Harvard's great tenure battle is entering a new and more active stage. Yesterday morning the matter was first reported by metropolitan daily newspapers (hitherto Time has been the only publication to touch it), and it is certain that the coming salvos of publicity will force the Administration to play a different sort of game. Moreover, there has been intensified action on a number of University fronts; although none of the recently issued statements alters one whit the positions which have been previously taken.

Point for point, the arguments of Dean Ferguson and the Alumni are incontrovertible. But when they have been stated, they have proven absolutely nothing, because they are concerned with entirely different matters than are the Administration critics. They are looking at the College as a whole taken over a long period of time. From this point of view, it is possible to construct a neat set of figures which shows that the budget has declined and consequently has necessitated a drastic climination of men in the lower ranks; and which--by hook or crook--also shows that the total number of men in the middle group will not be reduced in the process.

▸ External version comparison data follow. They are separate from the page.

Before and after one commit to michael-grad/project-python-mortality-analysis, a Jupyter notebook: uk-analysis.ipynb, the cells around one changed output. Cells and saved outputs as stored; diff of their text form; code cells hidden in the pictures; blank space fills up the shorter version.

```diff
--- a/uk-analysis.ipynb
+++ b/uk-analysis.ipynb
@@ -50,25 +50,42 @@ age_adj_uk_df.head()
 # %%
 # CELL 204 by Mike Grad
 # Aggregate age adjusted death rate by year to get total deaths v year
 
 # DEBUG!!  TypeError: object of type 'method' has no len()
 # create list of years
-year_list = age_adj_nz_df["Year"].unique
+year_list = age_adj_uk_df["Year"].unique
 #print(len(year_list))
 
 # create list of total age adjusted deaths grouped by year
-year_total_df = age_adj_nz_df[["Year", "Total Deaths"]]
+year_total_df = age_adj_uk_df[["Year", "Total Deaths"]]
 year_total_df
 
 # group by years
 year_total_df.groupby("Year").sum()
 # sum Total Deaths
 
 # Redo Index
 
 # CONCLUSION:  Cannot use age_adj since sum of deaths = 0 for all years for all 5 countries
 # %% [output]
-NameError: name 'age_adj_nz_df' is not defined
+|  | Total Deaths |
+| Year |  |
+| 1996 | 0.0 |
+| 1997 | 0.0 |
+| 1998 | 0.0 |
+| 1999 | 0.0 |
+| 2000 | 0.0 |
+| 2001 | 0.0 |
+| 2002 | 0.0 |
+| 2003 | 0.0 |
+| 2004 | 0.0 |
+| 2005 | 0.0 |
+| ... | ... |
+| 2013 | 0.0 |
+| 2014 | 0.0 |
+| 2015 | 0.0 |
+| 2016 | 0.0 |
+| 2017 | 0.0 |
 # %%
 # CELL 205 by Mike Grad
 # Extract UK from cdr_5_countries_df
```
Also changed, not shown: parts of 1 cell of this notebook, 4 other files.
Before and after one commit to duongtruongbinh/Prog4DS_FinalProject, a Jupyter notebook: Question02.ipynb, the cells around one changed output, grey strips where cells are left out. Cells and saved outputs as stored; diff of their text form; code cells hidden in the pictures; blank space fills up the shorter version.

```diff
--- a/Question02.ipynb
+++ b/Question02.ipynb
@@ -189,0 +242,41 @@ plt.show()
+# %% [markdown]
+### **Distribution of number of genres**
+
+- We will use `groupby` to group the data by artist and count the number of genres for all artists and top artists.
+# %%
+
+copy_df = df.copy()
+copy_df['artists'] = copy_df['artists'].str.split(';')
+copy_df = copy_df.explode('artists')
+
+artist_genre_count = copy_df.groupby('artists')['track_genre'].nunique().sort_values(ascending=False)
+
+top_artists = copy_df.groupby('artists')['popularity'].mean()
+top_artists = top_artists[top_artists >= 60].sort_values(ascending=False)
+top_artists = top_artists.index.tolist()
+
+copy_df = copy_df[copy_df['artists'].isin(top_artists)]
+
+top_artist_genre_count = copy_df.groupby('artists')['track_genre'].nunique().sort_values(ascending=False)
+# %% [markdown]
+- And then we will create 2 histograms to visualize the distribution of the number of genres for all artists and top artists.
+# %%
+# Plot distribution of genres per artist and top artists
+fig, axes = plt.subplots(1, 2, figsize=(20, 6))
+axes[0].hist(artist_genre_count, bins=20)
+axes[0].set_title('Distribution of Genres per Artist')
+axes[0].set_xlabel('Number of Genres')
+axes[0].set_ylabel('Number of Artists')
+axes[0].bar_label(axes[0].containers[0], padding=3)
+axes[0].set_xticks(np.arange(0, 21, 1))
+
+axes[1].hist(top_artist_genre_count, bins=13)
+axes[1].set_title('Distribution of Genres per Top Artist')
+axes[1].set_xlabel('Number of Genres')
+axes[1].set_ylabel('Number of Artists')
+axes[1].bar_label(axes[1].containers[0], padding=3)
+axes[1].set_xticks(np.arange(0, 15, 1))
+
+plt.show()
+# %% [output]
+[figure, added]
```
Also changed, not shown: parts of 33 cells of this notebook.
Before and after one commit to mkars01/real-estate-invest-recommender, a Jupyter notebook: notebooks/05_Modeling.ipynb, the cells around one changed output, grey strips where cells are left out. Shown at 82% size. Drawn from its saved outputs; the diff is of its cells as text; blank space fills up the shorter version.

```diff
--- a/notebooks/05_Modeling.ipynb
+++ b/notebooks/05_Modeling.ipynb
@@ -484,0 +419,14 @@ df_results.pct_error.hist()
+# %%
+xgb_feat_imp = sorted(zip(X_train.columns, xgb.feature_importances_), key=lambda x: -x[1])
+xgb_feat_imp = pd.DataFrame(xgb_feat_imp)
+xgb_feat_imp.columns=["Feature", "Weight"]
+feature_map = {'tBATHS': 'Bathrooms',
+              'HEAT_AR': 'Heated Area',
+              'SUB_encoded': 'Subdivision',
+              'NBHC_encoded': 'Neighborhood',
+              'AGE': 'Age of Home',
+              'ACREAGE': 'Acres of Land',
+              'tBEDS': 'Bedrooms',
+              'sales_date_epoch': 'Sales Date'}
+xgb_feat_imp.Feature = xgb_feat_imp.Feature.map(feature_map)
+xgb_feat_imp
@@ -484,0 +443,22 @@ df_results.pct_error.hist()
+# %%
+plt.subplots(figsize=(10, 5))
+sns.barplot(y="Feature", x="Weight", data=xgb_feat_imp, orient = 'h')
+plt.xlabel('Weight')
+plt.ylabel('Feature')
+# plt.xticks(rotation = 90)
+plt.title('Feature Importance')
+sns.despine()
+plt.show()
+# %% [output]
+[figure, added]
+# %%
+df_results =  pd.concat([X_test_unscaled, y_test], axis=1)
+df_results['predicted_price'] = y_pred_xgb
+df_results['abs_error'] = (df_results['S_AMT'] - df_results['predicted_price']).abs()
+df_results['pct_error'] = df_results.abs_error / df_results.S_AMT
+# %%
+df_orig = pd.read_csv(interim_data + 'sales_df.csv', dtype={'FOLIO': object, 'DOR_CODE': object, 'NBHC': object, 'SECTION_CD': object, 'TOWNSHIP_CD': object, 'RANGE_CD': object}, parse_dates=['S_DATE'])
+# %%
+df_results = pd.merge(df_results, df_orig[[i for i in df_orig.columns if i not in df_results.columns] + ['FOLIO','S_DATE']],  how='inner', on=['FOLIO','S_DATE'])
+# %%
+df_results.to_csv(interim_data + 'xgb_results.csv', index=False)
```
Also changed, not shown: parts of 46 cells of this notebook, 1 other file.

The opponents of the Administration can simply ignore these figures, because they are looking at the problem from the point of view of a few departments taken at the present moment. Even if the College as a whole will have enough middle-groupers at some time in the blushing future, that does not help English, Government, or Biology now. The recent dismissals have hog-tied and rolled these departments. And the fact remains that--regardless of figures--this blow to education could have been avoided by a measure of flexibility in the appointment of associate professors and a willingness to appoint associates in some cases where predictable vacancies in the full professor rank are not ahead. The blow can still be avoided by acceptance of this policy coupled with some judicious reappointments.

Flexibility is and must be the keynote of the demands of Administration opponents. They are not slaves to figures as is the Administration for they realize that figures obliterate all human and educational values. They are not demanding a certain fixed number of additional "frozen" associates. Rather they are asking that the sole criteria for permanence on Harvard's teaching staff be teaching needs and the capabilities of the men involved. Such a request may sound wildly impossible in view of fixed and unalterable budgetary limitations. But the answer--the panacea--is flexibility in the system of appointment to the rank of associate professor.